Segment Start: Data extract

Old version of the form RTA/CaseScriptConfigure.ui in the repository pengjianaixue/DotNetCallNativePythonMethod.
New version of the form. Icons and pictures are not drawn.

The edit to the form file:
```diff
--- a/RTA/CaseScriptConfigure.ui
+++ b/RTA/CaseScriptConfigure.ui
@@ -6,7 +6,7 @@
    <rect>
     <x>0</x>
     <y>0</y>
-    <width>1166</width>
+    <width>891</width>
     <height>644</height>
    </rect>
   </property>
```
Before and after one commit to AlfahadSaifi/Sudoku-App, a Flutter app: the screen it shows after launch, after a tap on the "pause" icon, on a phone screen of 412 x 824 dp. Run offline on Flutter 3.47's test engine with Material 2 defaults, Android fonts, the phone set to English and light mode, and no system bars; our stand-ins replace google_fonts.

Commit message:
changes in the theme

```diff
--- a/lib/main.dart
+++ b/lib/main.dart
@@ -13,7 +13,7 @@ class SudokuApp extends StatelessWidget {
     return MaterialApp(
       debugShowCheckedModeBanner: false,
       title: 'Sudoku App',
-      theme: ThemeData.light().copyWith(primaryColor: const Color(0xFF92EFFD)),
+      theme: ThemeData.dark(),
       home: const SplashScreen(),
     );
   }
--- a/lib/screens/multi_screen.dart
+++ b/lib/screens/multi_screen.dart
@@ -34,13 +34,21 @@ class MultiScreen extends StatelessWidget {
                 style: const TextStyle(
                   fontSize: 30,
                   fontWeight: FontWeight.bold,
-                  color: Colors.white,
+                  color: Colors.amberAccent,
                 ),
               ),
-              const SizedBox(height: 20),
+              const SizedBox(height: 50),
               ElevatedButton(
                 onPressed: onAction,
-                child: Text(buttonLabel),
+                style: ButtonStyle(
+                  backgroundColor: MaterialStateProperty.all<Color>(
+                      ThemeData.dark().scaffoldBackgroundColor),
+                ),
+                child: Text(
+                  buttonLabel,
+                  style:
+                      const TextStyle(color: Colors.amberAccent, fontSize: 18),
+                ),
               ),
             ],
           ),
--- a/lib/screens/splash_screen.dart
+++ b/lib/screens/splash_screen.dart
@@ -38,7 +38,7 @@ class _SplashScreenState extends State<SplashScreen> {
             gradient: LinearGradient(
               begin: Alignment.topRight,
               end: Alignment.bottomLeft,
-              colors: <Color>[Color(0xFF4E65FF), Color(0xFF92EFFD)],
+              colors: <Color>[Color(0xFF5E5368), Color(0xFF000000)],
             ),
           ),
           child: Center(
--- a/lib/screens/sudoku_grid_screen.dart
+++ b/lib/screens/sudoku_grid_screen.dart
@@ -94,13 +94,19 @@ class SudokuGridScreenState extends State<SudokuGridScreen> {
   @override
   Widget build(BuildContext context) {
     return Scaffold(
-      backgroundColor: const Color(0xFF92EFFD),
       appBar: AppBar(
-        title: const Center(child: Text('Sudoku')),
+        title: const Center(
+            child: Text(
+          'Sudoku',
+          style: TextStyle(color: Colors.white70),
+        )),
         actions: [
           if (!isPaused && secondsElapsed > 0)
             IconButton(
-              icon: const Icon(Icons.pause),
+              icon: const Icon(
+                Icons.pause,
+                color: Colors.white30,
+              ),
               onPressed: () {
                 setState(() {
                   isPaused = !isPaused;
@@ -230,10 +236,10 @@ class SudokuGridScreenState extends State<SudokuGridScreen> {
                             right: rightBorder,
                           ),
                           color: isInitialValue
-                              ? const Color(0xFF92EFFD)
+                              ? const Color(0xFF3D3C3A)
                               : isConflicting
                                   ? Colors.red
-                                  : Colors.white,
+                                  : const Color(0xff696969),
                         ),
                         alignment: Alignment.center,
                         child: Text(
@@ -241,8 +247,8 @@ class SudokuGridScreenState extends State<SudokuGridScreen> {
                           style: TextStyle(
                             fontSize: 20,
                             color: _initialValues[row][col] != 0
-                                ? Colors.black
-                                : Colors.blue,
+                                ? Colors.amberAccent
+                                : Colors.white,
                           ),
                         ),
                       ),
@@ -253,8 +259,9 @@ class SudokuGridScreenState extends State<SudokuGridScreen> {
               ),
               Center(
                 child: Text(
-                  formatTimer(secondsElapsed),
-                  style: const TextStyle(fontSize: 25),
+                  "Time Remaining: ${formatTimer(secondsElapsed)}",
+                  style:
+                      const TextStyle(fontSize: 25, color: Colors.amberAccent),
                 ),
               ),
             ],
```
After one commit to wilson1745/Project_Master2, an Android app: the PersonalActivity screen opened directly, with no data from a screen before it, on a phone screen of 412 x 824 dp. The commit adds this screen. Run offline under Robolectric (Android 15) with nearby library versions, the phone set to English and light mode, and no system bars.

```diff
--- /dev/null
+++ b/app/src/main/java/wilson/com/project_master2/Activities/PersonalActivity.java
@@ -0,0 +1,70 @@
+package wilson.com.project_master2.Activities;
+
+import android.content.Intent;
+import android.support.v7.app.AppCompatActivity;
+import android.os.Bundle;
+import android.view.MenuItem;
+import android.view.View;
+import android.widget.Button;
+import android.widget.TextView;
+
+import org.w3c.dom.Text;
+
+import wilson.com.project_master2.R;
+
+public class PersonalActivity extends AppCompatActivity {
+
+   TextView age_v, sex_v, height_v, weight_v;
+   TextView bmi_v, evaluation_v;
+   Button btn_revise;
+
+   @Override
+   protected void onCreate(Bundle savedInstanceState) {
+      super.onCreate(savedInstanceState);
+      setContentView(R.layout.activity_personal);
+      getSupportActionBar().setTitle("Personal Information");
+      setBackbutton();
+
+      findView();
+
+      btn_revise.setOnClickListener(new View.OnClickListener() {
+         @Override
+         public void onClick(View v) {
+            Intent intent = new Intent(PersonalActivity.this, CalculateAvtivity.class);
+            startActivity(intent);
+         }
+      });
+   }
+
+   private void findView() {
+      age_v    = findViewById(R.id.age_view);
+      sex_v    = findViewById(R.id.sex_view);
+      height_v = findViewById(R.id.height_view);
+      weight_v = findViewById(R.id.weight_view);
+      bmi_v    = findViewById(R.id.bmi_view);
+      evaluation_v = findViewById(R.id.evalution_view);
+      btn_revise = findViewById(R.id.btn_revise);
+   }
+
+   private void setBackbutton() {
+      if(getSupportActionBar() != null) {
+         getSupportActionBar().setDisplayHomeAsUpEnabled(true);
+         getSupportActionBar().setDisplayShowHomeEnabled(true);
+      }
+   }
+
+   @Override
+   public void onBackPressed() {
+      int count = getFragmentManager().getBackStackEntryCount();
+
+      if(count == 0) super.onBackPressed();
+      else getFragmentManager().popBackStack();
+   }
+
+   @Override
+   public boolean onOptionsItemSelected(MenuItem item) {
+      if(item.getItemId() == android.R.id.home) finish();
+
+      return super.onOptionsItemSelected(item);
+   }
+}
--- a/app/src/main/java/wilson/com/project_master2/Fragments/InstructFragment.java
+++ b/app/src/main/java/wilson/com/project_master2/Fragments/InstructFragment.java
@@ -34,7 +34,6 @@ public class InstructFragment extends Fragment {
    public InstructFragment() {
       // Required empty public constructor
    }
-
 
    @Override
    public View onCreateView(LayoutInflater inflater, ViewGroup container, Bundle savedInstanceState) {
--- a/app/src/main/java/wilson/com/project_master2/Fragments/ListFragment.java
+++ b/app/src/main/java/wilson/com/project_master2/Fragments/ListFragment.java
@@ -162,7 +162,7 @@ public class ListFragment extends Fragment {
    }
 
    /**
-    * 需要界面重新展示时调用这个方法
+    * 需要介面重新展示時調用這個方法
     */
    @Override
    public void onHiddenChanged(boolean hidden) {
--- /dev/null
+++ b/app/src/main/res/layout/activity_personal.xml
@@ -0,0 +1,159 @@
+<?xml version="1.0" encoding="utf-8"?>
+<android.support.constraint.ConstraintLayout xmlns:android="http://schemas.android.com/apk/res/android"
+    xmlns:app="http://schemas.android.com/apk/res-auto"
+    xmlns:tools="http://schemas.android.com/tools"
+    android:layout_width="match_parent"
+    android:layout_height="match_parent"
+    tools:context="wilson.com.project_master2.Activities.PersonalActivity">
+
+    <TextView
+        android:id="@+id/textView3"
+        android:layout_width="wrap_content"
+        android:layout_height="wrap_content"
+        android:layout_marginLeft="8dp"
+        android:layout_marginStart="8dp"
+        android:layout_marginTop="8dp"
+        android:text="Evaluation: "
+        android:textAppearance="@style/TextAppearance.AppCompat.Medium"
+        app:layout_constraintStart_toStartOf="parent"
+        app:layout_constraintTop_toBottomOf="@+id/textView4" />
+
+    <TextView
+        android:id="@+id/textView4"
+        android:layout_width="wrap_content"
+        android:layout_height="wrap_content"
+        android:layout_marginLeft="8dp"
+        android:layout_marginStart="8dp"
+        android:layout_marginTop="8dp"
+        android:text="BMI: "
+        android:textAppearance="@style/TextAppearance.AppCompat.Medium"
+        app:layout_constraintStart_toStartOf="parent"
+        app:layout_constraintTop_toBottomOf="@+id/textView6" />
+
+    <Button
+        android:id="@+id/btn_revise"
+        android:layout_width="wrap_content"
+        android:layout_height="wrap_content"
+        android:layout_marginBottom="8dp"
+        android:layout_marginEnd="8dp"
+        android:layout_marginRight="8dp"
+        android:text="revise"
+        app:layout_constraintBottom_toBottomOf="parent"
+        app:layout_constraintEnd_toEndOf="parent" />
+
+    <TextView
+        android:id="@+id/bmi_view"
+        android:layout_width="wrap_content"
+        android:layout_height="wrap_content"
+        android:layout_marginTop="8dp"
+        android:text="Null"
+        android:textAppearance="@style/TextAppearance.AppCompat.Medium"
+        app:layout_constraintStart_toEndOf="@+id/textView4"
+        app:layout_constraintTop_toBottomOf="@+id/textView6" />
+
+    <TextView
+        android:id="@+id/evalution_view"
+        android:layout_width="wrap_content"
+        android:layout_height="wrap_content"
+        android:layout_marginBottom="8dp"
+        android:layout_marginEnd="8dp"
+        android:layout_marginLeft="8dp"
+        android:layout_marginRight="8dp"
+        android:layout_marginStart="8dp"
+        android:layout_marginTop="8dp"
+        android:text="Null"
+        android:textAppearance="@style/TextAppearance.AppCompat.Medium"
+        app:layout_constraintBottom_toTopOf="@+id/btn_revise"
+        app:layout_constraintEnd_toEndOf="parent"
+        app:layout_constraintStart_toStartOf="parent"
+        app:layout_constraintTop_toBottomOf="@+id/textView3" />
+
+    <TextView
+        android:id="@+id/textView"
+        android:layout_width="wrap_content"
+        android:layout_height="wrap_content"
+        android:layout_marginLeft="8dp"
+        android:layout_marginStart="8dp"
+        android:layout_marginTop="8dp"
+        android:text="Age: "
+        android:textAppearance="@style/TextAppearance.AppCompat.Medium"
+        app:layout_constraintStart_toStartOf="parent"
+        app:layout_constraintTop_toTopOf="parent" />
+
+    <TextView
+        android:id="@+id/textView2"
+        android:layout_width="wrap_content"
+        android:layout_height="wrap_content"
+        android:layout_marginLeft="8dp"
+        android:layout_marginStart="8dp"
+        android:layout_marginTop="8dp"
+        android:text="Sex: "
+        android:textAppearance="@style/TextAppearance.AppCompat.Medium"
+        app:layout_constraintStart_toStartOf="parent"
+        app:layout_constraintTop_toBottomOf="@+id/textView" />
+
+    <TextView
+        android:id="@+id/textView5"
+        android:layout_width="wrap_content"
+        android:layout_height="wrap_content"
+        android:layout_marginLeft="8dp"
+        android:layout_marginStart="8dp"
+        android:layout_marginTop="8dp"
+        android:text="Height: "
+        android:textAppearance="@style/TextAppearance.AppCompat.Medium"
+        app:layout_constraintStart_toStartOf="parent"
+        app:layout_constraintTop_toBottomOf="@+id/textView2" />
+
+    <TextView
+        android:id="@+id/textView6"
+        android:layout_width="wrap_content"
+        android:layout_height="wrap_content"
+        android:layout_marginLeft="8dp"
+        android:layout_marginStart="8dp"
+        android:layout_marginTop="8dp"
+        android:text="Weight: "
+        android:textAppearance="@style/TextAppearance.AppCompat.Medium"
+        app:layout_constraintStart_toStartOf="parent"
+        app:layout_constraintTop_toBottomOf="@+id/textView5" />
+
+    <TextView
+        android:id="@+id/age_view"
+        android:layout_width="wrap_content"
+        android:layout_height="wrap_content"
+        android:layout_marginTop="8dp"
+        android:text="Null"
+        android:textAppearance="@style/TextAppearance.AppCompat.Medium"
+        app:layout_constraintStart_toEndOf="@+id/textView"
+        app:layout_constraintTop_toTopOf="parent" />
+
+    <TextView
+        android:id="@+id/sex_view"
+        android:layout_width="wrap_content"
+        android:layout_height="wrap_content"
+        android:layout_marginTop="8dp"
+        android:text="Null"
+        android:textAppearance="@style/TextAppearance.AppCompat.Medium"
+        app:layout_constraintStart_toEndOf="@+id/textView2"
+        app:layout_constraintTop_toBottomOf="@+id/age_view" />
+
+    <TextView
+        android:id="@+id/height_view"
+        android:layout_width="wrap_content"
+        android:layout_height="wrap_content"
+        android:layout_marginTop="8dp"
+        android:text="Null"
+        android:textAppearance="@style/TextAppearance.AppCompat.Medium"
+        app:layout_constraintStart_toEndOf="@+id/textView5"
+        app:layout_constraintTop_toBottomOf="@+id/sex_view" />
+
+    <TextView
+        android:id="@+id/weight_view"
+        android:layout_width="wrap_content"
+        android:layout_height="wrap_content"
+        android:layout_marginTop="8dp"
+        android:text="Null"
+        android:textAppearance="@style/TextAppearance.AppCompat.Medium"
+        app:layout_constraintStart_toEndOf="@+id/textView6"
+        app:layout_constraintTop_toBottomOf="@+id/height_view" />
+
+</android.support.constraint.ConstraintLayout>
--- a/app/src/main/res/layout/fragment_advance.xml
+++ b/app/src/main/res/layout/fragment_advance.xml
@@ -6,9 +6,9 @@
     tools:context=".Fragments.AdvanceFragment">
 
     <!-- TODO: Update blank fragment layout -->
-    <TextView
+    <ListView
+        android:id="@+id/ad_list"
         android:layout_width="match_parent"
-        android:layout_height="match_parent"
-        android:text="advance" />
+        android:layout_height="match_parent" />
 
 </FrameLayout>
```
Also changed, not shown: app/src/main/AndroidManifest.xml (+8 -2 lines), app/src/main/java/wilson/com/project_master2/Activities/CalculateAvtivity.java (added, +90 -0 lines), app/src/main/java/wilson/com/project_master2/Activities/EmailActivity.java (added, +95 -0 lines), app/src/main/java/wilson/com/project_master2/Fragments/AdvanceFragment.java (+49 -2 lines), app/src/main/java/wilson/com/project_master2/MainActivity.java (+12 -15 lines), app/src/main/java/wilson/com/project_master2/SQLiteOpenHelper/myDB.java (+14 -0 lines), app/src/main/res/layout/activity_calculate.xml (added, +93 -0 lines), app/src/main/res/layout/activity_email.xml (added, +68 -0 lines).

Segment End: Data extract

[What you should do]
Wherever the string "tools" shows up in the material, copy the line that holds it.

[Exercise result]
+    xmlns:tools="http://schemas.android.com/tools"
+    tools:context="wilson.com.project_master2.Activities.PersonalActivity">
     tools:context=".Fragments.AdvanceFragment">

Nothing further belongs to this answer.